The shrinking of the Arctic sea-ice, in thickness and volume, has been considerably faster than predicted by the computer models used by the Intergovernmental Panel on Climate Change. As sea ice retreats, more ocean water is exposed, which is then heated to cause further retreat in what is known as a "positive-feedback loop".
Current projections by one team of Arctic scientists suggest that the sea ice in September, when it hits its summertime minimum, will all but have disappeared as early as 2015.
Outweighing this alarming state of affairs is the consequential rise in methane released from the Arctic seabed and surrounding tundra. The massive quantity of methane locked up in a frozen state in the Arctic presents a climate change "time bomb", with a fuse that is already burning.
The point of no return, when the positive feedback becomes unstoppable, could be very soon. It is now clear that there are two critical problems: the rapid loss of sea ice and the emergence of methane from a thawing seabed. They both call for rapid intervention to cool the region and to capture the methane.
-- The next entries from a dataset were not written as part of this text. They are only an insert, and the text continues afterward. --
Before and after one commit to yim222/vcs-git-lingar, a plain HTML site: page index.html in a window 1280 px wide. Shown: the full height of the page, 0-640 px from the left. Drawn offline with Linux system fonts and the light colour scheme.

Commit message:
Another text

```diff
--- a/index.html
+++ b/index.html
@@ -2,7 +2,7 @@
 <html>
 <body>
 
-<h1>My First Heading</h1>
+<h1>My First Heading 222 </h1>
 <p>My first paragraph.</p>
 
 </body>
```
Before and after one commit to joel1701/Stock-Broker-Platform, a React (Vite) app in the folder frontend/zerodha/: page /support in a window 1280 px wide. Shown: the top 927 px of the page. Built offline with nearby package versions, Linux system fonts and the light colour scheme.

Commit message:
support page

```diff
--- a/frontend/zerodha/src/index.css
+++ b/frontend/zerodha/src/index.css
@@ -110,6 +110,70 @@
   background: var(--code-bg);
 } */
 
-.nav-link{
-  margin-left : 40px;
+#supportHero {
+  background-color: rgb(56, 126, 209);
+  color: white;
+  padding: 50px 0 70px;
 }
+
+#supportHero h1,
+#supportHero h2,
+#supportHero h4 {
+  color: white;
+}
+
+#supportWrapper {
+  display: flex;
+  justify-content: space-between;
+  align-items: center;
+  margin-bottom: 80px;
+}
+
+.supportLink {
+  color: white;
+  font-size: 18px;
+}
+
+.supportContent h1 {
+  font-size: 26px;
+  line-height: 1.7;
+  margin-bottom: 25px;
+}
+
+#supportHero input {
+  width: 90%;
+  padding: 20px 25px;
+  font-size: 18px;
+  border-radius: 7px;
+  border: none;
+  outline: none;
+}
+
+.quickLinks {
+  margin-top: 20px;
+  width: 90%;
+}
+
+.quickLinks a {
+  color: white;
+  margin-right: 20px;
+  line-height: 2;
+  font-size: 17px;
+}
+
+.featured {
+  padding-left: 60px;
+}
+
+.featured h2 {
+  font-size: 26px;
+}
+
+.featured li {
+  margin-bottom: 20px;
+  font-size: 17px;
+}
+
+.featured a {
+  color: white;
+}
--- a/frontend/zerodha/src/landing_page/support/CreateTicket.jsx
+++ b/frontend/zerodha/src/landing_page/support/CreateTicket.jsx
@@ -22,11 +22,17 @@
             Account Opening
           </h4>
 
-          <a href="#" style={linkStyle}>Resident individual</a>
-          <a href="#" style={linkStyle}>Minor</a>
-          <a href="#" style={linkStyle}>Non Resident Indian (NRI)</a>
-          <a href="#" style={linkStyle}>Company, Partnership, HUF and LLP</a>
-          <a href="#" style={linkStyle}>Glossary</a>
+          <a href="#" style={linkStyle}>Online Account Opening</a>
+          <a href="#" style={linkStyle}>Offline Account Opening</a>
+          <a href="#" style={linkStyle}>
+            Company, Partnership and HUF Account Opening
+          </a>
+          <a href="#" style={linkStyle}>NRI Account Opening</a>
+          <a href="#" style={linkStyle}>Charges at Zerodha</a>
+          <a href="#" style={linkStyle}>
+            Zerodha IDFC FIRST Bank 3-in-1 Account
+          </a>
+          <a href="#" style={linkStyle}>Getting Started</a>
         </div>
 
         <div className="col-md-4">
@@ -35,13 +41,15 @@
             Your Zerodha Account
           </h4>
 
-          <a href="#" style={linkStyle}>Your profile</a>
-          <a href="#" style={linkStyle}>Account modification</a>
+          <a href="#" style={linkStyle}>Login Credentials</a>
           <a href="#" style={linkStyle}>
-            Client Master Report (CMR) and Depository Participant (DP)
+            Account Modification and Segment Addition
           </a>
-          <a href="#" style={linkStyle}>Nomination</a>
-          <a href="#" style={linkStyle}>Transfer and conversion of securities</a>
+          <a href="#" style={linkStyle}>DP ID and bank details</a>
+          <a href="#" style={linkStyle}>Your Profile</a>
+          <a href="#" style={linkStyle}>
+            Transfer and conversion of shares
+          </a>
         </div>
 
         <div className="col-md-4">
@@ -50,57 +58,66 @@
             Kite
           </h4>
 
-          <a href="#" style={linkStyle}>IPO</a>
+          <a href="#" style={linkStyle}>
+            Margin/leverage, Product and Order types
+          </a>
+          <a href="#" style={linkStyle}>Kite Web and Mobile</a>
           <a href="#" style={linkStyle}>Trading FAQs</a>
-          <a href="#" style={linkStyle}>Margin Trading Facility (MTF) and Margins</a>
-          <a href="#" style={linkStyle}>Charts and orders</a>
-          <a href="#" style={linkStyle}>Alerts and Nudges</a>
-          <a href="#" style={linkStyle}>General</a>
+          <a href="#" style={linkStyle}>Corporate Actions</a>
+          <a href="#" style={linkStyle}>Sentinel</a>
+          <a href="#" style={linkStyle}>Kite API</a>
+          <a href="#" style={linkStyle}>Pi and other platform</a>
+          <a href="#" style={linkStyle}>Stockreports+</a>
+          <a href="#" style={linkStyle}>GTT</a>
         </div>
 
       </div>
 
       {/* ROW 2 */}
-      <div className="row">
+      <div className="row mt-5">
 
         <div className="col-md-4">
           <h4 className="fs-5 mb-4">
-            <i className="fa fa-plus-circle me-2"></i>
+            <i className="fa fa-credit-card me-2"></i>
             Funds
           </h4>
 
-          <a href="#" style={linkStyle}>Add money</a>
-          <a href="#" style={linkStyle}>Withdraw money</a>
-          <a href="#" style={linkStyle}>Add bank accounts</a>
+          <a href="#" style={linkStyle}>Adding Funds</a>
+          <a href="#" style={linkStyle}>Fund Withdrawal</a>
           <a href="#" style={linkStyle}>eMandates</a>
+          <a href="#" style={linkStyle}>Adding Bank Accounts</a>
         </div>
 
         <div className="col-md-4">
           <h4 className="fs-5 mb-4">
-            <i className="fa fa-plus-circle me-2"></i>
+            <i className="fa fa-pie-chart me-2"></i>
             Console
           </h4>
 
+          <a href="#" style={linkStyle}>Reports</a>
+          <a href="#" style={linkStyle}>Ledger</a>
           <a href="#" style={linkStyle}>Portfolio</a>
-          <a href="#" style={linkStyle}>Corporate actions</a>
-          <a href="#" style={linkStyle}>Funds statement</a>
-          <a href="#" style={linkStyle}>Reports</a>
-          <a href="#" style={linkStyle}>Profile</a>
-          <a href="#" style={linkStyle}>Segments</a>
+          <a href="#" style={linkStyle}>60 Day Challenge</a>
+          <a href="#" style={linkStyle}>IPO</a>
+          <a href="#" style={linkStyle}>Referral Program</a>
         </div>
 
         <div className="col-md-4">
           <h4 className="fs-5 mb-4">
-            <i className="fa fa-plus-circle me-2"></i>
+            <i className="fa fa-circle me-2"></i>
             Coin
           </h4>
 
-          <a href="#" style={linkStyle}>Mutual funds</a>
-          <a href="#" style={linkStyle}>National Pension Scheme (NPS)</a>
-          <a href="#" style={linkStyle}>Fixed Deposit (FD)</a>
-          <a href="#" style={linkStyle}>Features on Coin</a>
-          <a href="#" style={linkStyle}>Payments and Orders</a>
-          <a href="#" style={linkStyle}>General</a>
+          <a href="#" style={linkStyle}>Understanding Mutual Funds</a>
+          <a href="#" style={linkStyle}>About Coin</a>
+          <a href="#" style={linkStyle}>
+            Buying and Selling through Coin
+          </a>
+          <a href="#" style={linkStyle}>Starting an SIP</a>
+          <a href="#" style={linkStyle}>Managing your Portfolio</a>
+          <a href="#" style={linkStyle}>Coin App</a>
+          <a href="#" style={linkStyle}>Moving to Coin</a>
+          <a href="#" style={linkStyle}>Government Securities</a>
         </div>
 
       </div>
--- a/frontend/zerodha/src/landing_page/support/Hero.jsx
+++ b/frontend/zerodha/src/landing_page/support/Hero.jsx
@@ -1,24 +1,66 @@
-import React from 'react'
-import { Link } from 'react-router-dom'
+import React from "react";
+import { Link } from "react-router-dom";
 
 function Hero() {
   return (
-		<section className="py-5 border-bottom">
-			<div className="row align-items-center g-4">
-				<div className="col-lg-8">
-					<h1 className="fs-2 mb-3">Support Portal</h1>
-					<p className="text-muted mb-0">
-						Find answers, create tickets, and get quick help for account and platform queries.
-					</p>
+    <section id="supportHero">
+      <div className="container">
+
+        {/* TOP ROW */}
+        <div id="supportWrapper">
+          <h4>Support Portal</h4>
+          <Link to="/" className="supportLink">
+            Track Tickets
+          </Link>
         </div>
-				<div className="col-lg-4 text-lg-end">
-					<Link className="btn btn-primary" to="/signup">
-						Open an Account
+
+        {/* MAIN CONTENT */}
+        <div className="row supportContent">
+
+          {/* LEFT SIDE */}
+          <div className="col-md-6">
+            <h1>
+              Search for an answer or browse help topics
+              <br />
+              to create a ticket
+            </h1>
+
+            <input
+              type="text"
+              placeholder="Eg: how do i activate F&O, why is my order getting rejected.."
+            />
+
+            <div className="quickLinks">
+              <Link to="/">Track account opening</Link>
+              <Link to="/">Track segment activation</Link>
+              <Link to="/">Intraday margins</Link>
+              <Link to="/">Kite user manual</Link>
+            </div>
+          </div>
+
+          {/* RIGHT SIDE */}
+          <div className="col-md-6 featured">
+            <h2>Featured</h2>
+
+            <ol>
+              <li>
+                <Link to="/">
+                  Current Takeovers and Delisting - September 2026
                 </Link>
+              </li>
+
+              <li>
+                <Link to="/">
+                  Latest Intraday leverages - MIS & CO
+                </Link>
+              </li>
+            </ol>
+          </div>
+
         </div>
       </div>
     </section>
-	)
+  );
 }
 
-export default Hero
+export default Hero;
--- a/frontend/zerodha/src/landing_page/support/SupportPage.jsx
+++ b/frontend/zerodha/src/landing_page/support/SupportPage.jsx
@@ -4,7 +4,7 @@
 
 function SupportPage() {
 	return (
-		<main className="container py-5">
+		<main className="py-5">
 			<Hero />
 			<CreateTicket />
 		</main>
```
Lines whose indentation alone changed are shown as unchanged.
John Nissen is chairman of the Arctic Methane Emergency Working GroupReuse content